The role of tobacco and alcohol use in the interaction of social determinants of non-communicable diseases in Nepal: a systems perspective
Background: Tobacco and alcohol use are major behavioural risks in developing countries like Nepal, which are contributing to a rapid increase in non-communicable diseases (NCDs). This causal relationship is further complicated by the multi-level social determinants such as socio-political context, socio-economic factors and health systems. The systems approach has potential to facilitate understanding of such complex causal mechanisms. The objective of this paper is to describe the role of
... ibe the role of tobacco and alcohol use in the interaction of social determinants of NCDs in Nepal. Method: The study adopted a qualitative study design guided by the Systemic Intervention methodology. The study involved key informant interviews (n=63) and focus group discussions (n=12) at different levels (national, district and/or community) and was informed by the adapted Social Determinants of Health Framework. The data analysis involved case study-based thematic analysis using framework approach and development of causal loop diagrams. The study also involved three sense-making sessions with key stakeholders. Results: Three key themes and causal loop diagrams emerged from the data analysis. Widespread availability of tobacco and alcohol products contributed to the use and addiction of tobacco and alcohol. Low focus on primary prevention by health systems and political influence of tobacco and alcohol industries were the major contributors to the problem. Gender and socio-economic status of families/communities were identified as key social determinants of tobacco and alcohol use. Conclusion: Tobacco and alcohol use facilitated interaction of the social determinants of NCDs in the context of Nepal. Socio-economic status of families was both driver and outcome of tobacco and alcohol use.
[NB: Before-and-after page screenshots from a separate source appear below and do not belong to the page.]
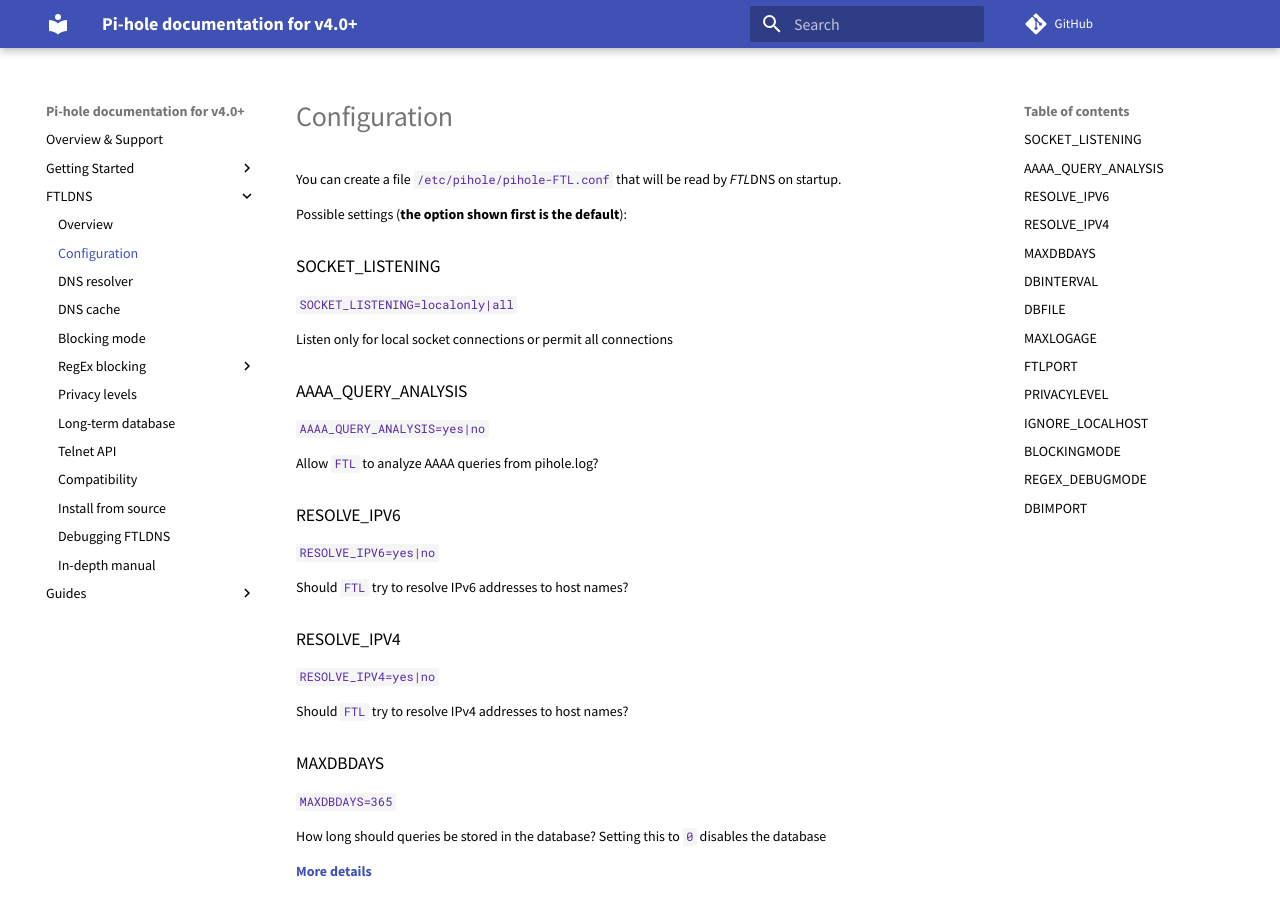
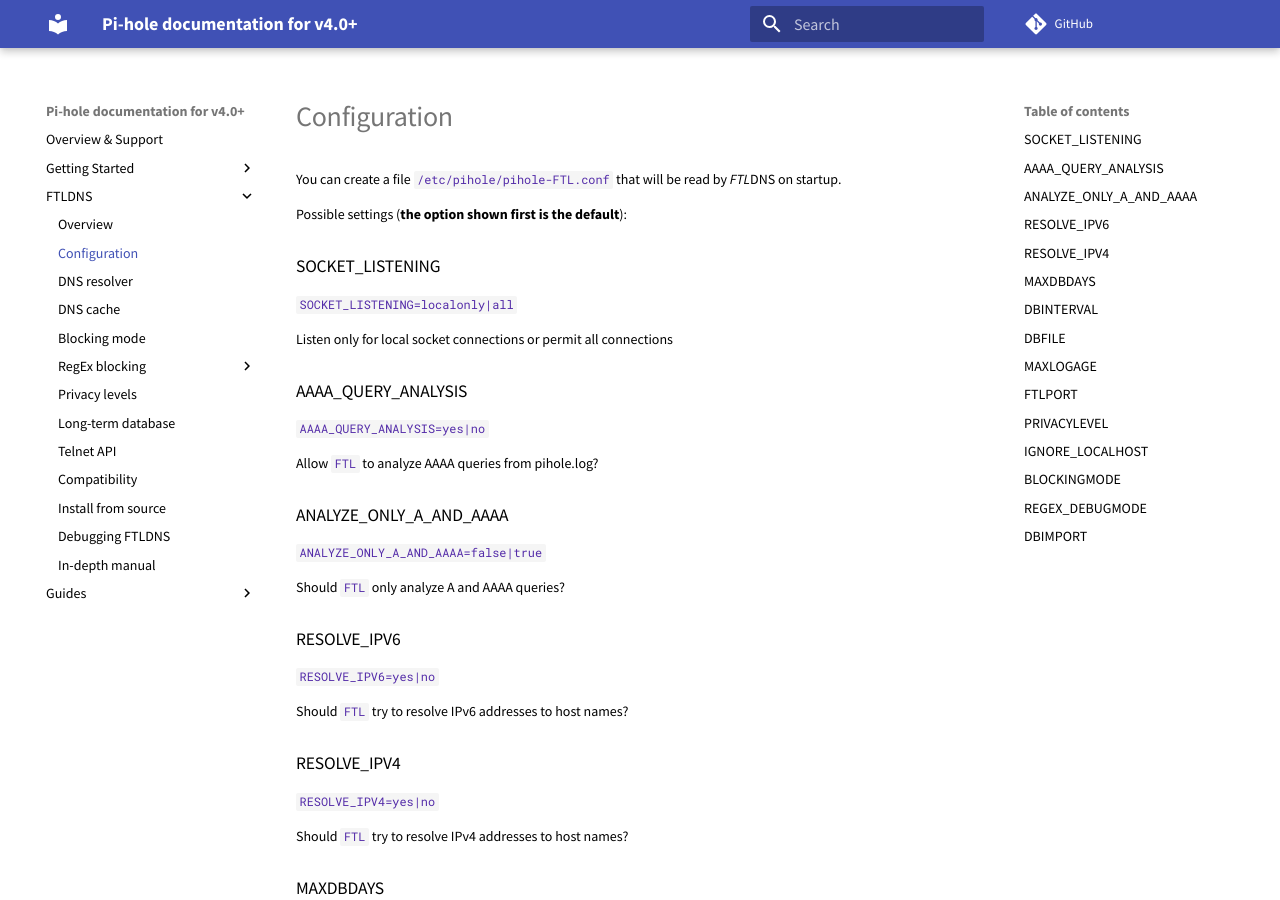
Before and after one commit to pi-hole/docs, an MkDocs documentation site: the page built from docs/ftldns/configfile.md, in a window 1280 px wide and 900 px high. Built offline with MkDocs 1.6.1 and Material for MkDocs 9.7.7, drawn with Linux system fonts in a browser that asks for light colours; comment, search, counter and statistics services are not loaded; old or Windows-style settings are respelled for this version of MkDocs.

Commit message:
Add the `ANALYZE_ONLY_A_AND_AAAA` config option
Signed-off-by: Mark Drobnak <mark.drobnak@gmail.com>

```diff
--- a/docs/ftldns/configfile.md
+++ b/docs/ftldns/configfile.md
@@ -11,6 +11,11 @@
 `AAAA_QUERY_ANALYSIS=yes|no`
 
 Allow `FTL` to analyze AAAA queries from pihole.log?
+
+### ANALYZE_ONLY_A_AND_AAAA
+`ANALYZE_ONLY_A_AND_AAAA=false|true`
+
+Should `FTL` only analyze A and AAAA queries?
 
 ### RESOLVE_IPV6
 `RESOLVE_IPV6=yes|no`
```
Health system actions to prevent NCDs were delayed mainly due to lack of system insights and commercial influence. A multi-sectoral response led by the health system is urgently needed.